This will be a short post today with a very useful PowerShell example. With the introduction of Exchange 2013, Microsoft included very detailed and powerful logging. Many of the common components write to “C:\Program Files\Microsoft\Exchange Server\V15\Logging”. This is wonderful for troubleshooting an issue, as you can dive into great depth and find the problem location. However, in an Exchange environment of even our modest size, that produces over 20 gigabytes per day in text logs alone.
Now certainly we could give our Exchange installation drive a large amount of space; however, I am the type of admin who would rather be frugal in assigning storage. Otherwise, I would find that with a few hundred virtual machines that extra space allotted will add up quickly. Also under consideration is the fact that when the install drive gets too low, the message queue will start rejecting messages. This means that the logs should be kept under control to always ensure availability to receive messages.
To do so I use the following command:
gci ‘C:\Program Files\Microsoft\Exchange Server\V15\Logging’,’C:\inetpub\logs’ -Directory |gci -Include ‘*.log’,’*.blg’ -Recurse | ? LastWriteTime -lt (Get-Date).AddDays(-7) | Remove-Item

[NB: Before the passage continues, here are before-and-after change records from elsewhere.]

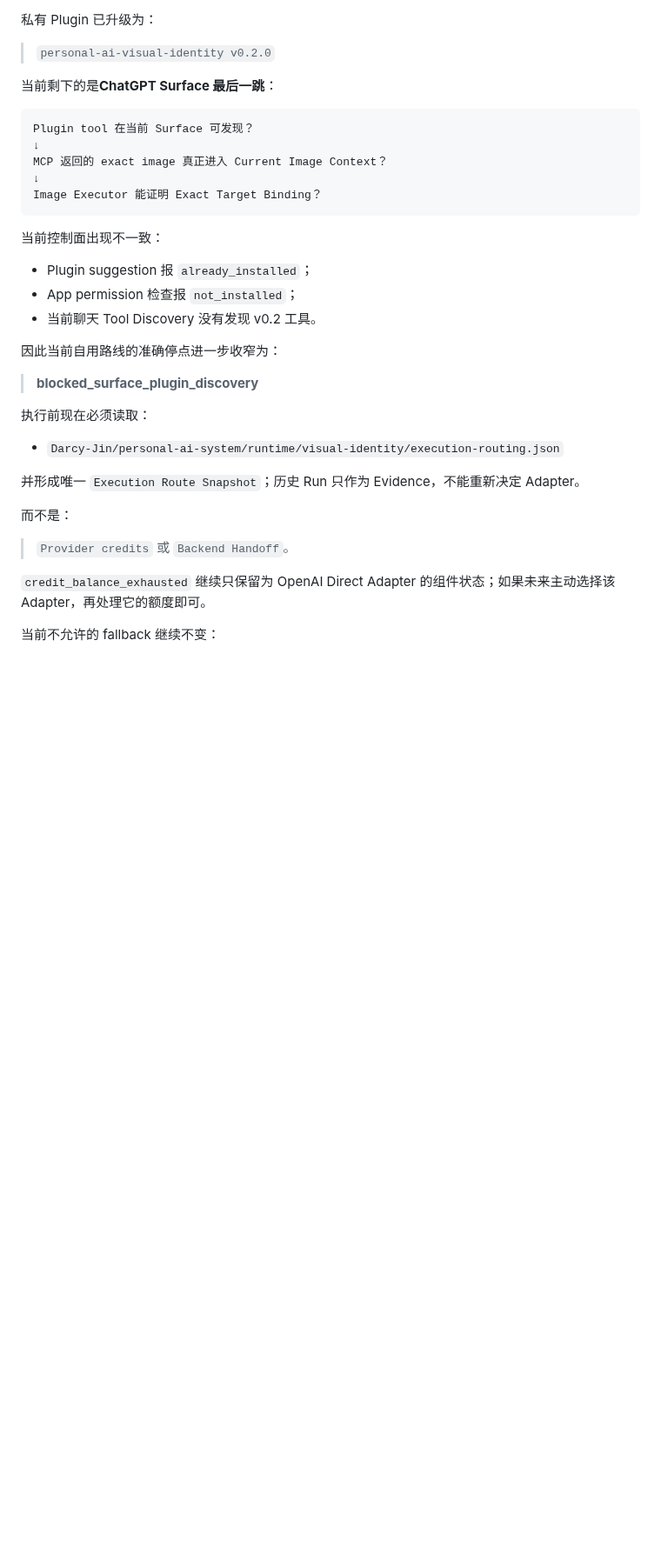
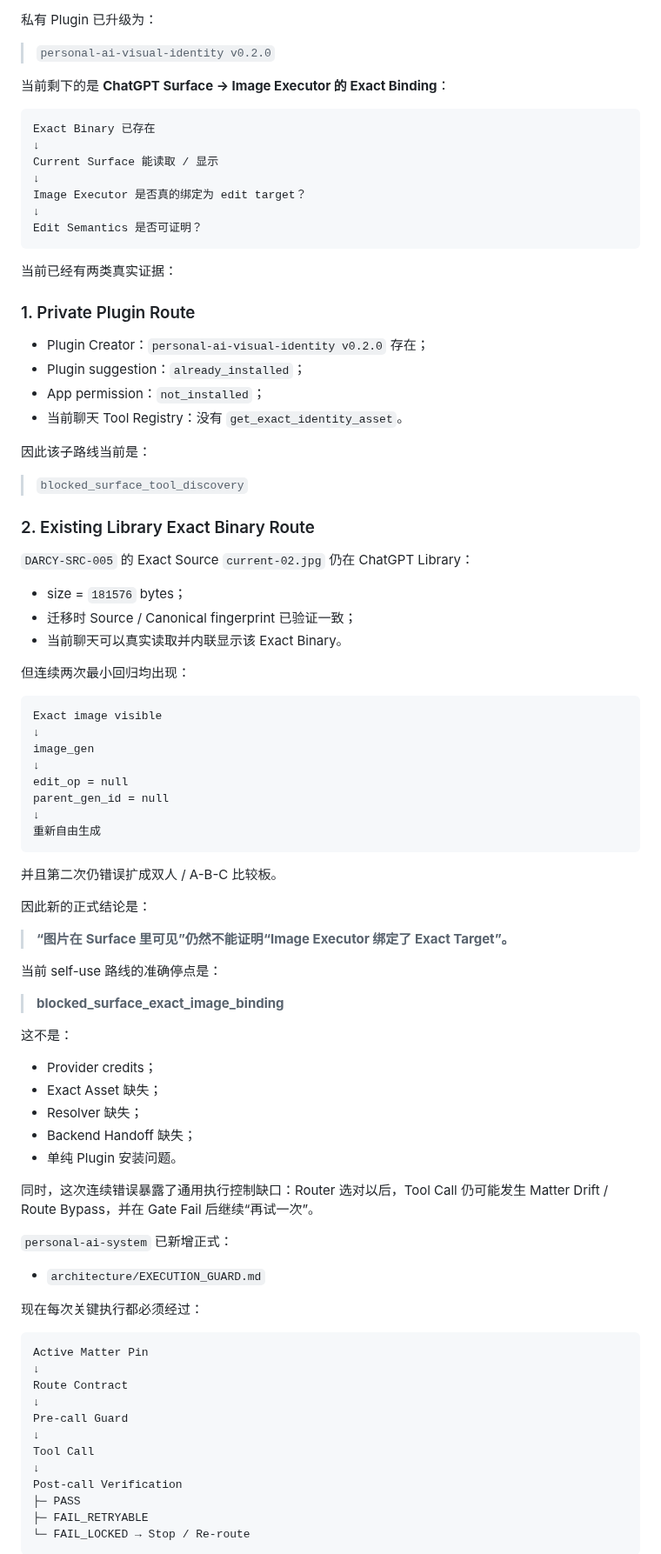
Before and after one commit to Darcy-Jin/Relationship, a Markdown page: docs/current-state.md, the part around one of its changes. Shown at 87% size. Rendered like a GitHub page; blank space fills up the shorter version.

Commit message:
Record execution guard and exact image binding stop point

```diff
--- a/docs/current-state.md
+++ b/docs/current-state.md
@@ -589,36 +589,90 @@ Darcy `DARCY-SRC-005` 回归结果：
 
 > `personal-ai-visual-identity v0.2.0`
 
-当前剩下的是**ChatGPT Surface 最后一跳**：
+当前剩下的是 **ChatGPT Surface → Image Executor 的 Exact Binding**：
 
 ~~~text
-Plugin tool 在当前 Surface 可发现？
+Exact Binary 已存在
 ↓
-MCP 返回的 exact image 真正进入 Current Image Context？
+Current Surface 能读取 / 显示
 ↓
-Image Executor 能证明 Exact Target Binding？
+Image Executor 是否真的绑定为 edit target？
+↓
+Edit Semantics 是否可证明？
 ~~~
 
-当前控制面出现不一致：
+当前已经有两类真实证据：
 
-- Plugin suggestion 报 `already_installed`；
-- App permission 检查报 `not_installed`；
-- 当前聊天 Tool Discovery 没有发现 v0.2 工具。
+### 1. Private Plugin Route
 
-因此当前自用路线的准确停点进一步收窄为：
+- Plugin Creator：`personal-ai-visual-identity v0.2.0` 存在；
+- Plugin suggestion：`already_installed`；
+- App permission：`not_installed`；
+- 当前聊天 Tool Registry：没有 `get_exact_identity_asset`。
 
-> **blocked_surface_plugin_discovery**
+因此该子路线当前是：
 
-执行前现在必须读取：
+> `blocked_surface_tool_discovery`
 
-- `Darcy-Jin/personal-ai-system/runtime/visual-identity/execution-routing.json`
+### 2. Existing Library Exact Binary Route
 
-并形成唯一 `Execution Route Snapshot`；历史 Run 只作为 Evidence，不能重新决定 Adapter。
+`DARCY-SRC-005` 的 Exact Source `current-02.jpg` 仍在 ChatGPT Library：
 
-而不是：
+- size = `181576` bytes；
+- 迁移时 Source / Canonical fingerprint 已验证一致；
+- 当前聊天可以真实读取并内联显示该 Exact Binary。
 
-> `Provider credits` 或 `Backend Handoff`。
+但连续两次最小回归均出现：
 
-`credit_balance_exhausted` 继续只保留为 OpenAI Direct Adapter 的组件状态；如果未来主动选择该 Adapter，再处理它的额度即可。
+~~~text
+Exact image visible
+↓
+image_gen
+↓
+edit_op = null
+parent_gen_id = null
+↓
+重新自由生成
+~~~
 
-当前不允许的 fallback 继续不变：
+并且第二次仍错误扩成双人 / A-B-C 比较板。
+
+因此新的正式结论是：
+
+> **“图片在 Surface 里可见”仍然不能证明“Image Executor 绑定了 Exact Target”。**
+
+当前 self-use 路线的准确停点是：
+
+> **blocked_surface_exact_image_binding**
+
+这不是：
+
+- Provider credits；
+- Exact Asset 缺失；
+- Resolver 缺失；
+- Backend Handoff 缺失；
+- 单纯 Plugin 安装问题。
+
+同时，这次连续错误暴露了通用执行控制缺口：Router 选对以后，Tool Call 仍可能发生 Matter Drift / Route Bypass，并在 Gate Fail 后继续“再试一次”。
+
+`personal-ai-system` 已新增正式：
+
+- `architecture/EXECUTION_GUARD.md`
+
+现在每次关键执行都必须经过：
+
+~~~text
+Active Matter Pin
+↓
+Route Contract
+↓
+Pre-call Guard
+↓
+Tool Call
+↓
+Post-call Verification
+├─ PASS
+├─ FAIL_RETRYABLE
+└─ FAIL_LOCKED → Stop / Re-route
+~~~
+
```
Also changed, not shown: other parts of docs/current-state.md (+11 -3 lines).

This allows me to clean up not only the Exchange logs, but also the IIS logs that accumulate as well. I prefer to keep some logging from the transport connectors in case I need to trace an issue. You can also add more folders to clean up or file types that should be included. This shows 7 days but you should determine how much you would like to keep.
The nice thing is that you can save the command to a .ps1 and schedule it via task scheduler in Windows. Then you do not have to worry about install drive space left and keep some of those pesky SCOM drive size alerts at bay.
Tech Talk Live is the only conference of its kind in the region specifically designed for IT pros in education.
1020 New Holland Avenue, Lancaster, PA 17601